8 Ways to Prepare for a Day at a Theme Park If You're Chronically Ill
1. Email the venue to check about queue jumping. I can’t stand for a long time so chose to queue jump for my health. This leads to the inevitable looks from people, questioning why you need to queue jump – but remember, your health comes first.
2. Check the parking. Sometimes disabled parking means accessible. I need close parking as I can’t walk too far. If a car park is further away but wheelchair accessible, it doesn’t help me and I need to make alternative arrangements!
3. Pack a lunch. there is no way to queue jump in a lunch line, so unless you have a kind friend or family member who is willing to queue for you, then take your own lunch and snacks. I took my own lunch and then my husband very kindly queued for my coffee.
4. Remember where the bathrooms are and gage queues. If you are like me and need the toilet within half an hour of drinking, you need to make sure the queues aren’t too long, as other people won’t understand that you may be more desperate than them – or that you can’t queue or wait. You need to make sure you are very prepared.
5. If you need to sit down, sit anywhere. I sat on curbs, bollards, the grass and in a little woodland. If you have an invisible illness, you likely won’t be offered a bench so you need to be dressed in a way that you can just sit when you need to! Don’t worry about being in the way of people if you need to sit down.
6. When you get home, stretch and have a warm bath. You might feel OK, but in the morning you might regret it!
7. If you go on rides, be sensible. You may have a queue jump, but stick to the trains and teacups. You may think a rollercoaster is OK as you don’t have to queue, but being bumped around when you have a chronic illness can be really bad for you. I went on one intense ride and definitely regret it as now, three days later, I still can’t open a bottle. My hands are useless and my husband is having to carry the baby up and downstairs today!

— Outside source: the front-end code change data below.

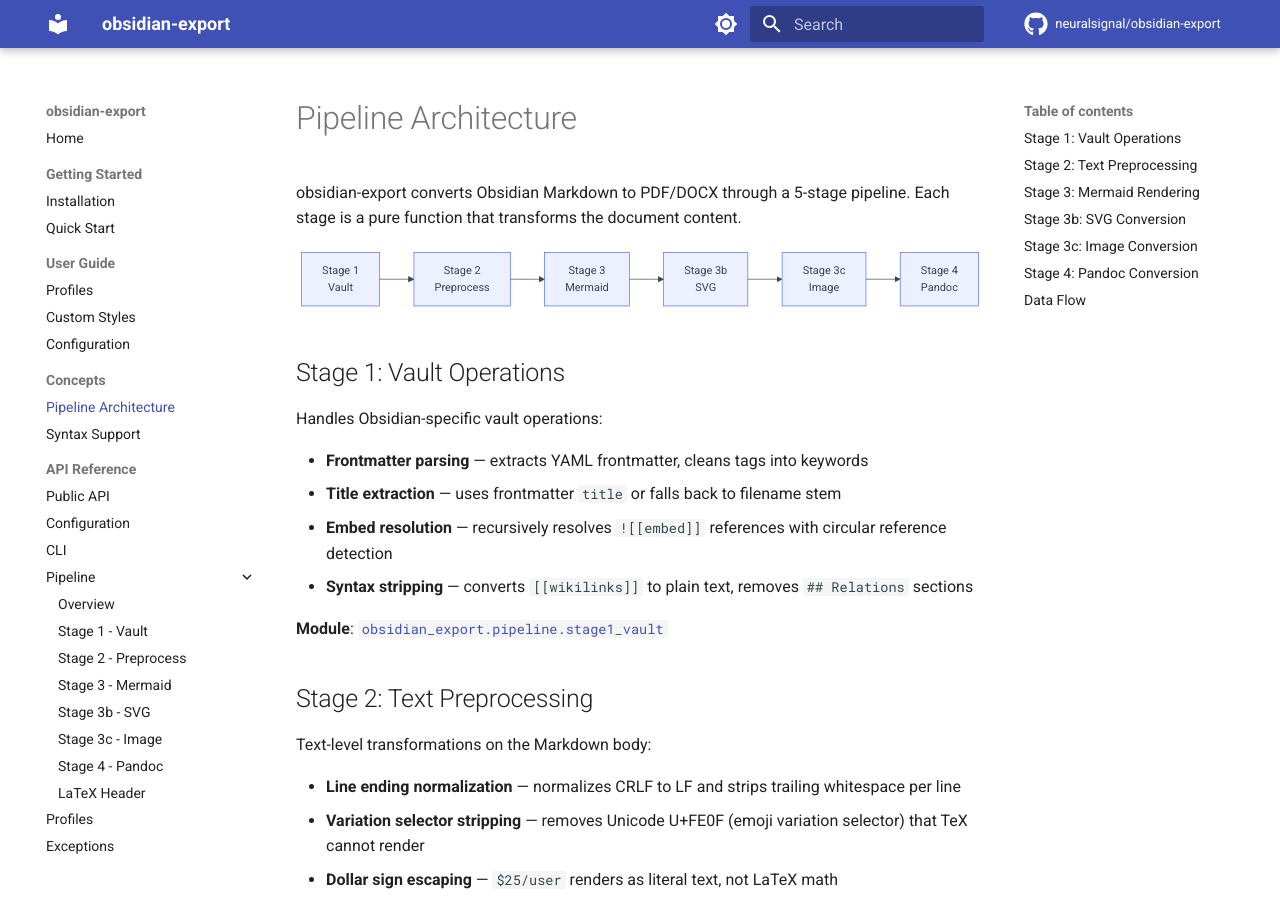
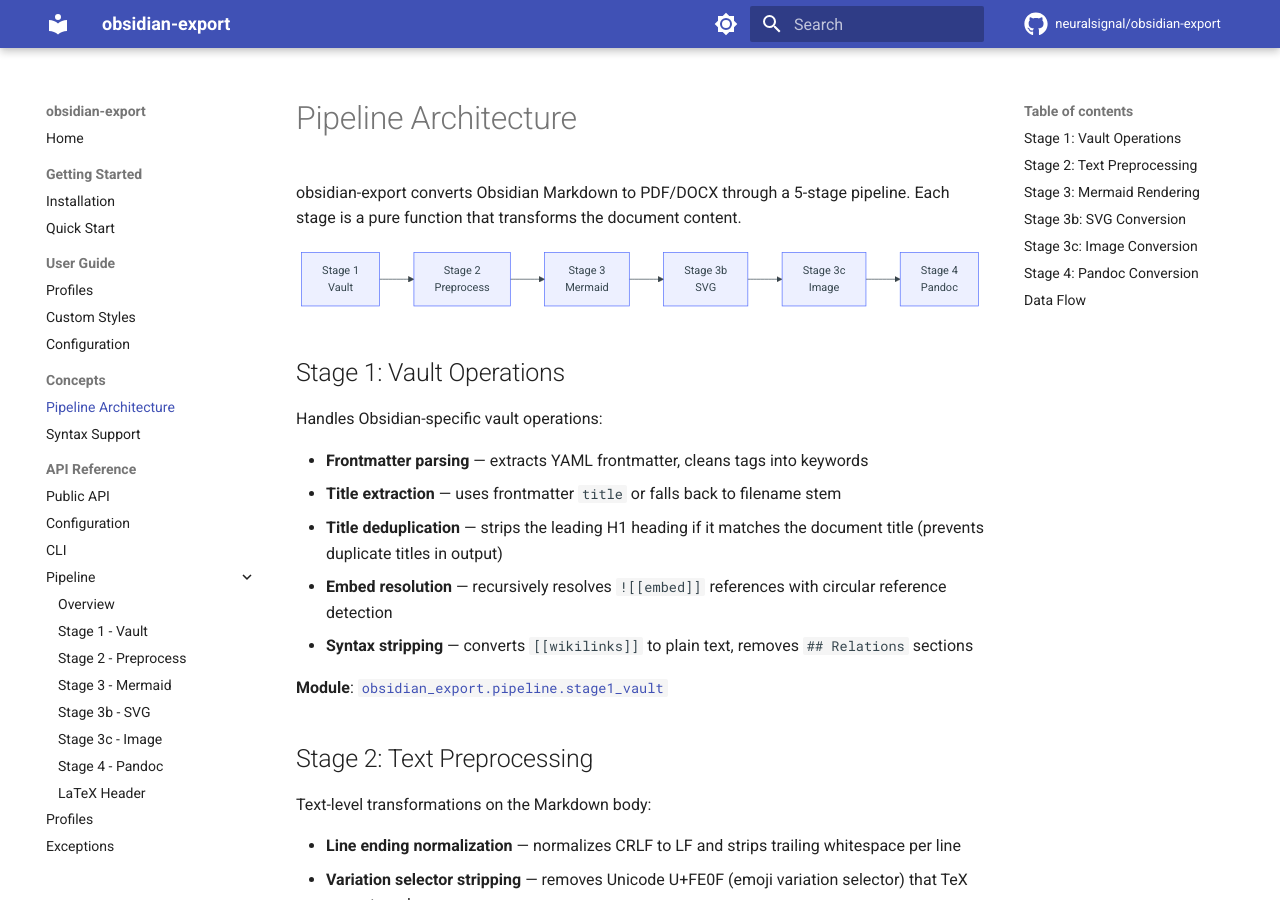
Before and after one commit to neuralsignal/obsidian-export, an MkDocs documentation site: the page built from docs/concepts/pipeline.md, in a window 1280 px wide and 900 px high. Built offline with MkDocs 1.6.1 and Material for MkDocs 9.7.7, drawn with Linux system fonts in a browser that asks for light colours; comment, search, counter and statistics services are not loaded.

Commit message:
docs: sync documentation with codebase changes

```diff
--- a/docs/concepts/pipeline.md
+++ b/docs/concepts/pipeline.md
@@ -19,6 +19,7 @@ Handles Obsidian-specific vault operations:
 
 - **Frontmatter parsing** — extracts YAML frontmatter, cleans tags into keywords
 - **Title extraction** — uses frontmatter `title` or falls back to filename stem
+- **Title deduplication** — strips the leading H1 heading if it matches the document title (prevents duplicate titles in output)
 - **Embed resolution** — recursively resolves `![[embed]]` references with circular reference detection
 - **Syntax stripping** — converts `[[wikilinks]]` to plain text, removes `## Relations` sections
 
```
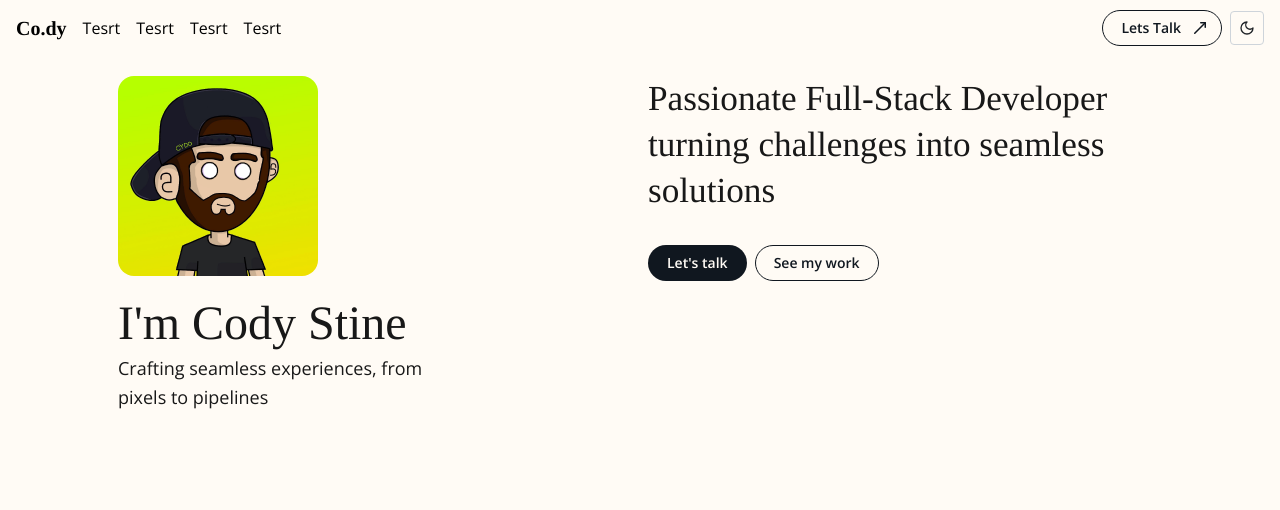
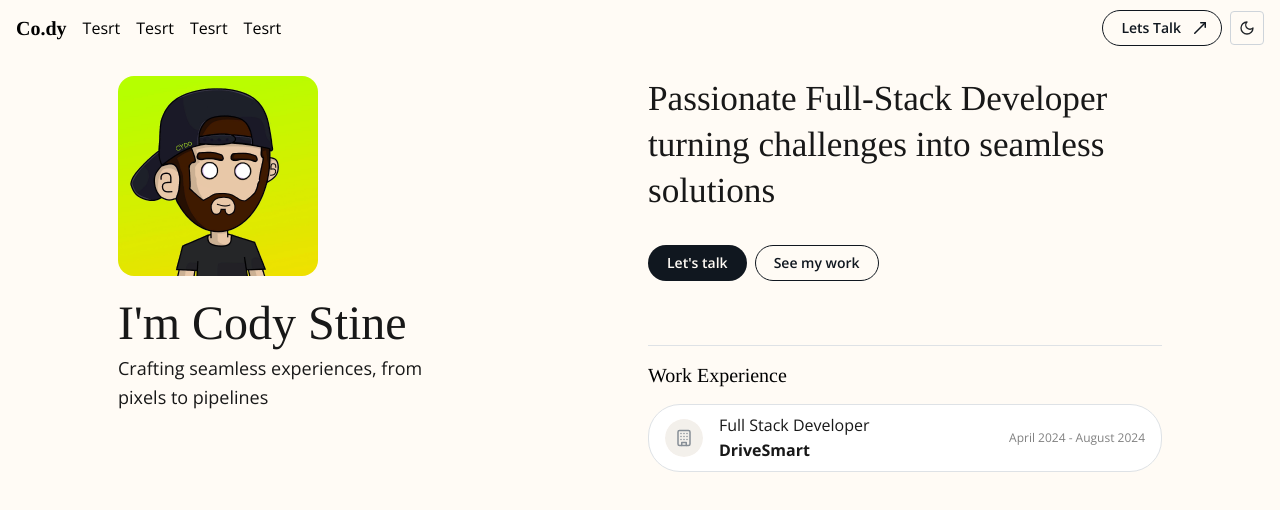
Before and after one commit to CydoEntis/co.dy, a React (Vite) app: page / in a window 1280 px wide. Shown: the top 510 px of the page. Built offline with nearby package versions, Linux system fonts and the light colour scheme.

Commit message:
Added work history cards

```diff
--- a/src/App.tsx
+++ b/src/App.tsx
@@ -6,9 +6,15 @@ import {
   Text,
   Button,
   Group,
+  Divider,
+  Paper,
+  Avatar,
+  Stack,
+  Flex,
 } from "@mantine/core";
 import Layout from "./components/layout/Layout";
 import Me from "@/assets/me.png";
+import { Building } from "lucide-react";
 function App() {
   return (
     <Layout>
@@ -37,6 +43,30 @@ function App() {
               </Button>
             </Group>
           </Box>
+
+          <Stack pt={64}>
+            <Divider />
+            <Title fw="400" size="xl">
+              Work Experience
+            </Title>
+            <Paper bg="secondary" withBorder px={16} py={8} radius="xl">
+              <Flex justify="space-between" align="center">
+                <Group gap={16}>
+                  <Avatar bg="primary" radius="xl">
+                    <Building size={18} />
+                  </Avatar>
+                  <Stack gap={0}>
+                    <Text>Full Stack Developer</Text>
+                    <Text fw="700">DriveSmart</Text>
+                  </Stack>
+                </Group>
+
+                <Text size="xs" c="grey">
+                  April 2024 - August 2024
+                </Text>
+              </Flex>
+            </Paper>
+          </Stack>
         </Box>
       </SimpleGrid>
     </Layout>
```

You know your body, so if you need a break, take a break.
8. Remember that it is great to go out and have fun, but you are important and so is your health. Don’t be afraid to call to ask for help from a venue or ask help from family and friends. I am so achey today, and although I am glad I went out three days ago and enjoyed myself, I had to make sure I was free the rest of the week. After visiting a theme park and then walking the baby in his pram two days later, I now have my mum over-caring for me and my baby as I physically have nothing left.
Thinking of all my chronic illness warriors as I write this, hoping that you stay strong, have fun and plan for adventure!
Getty Image by RossHelen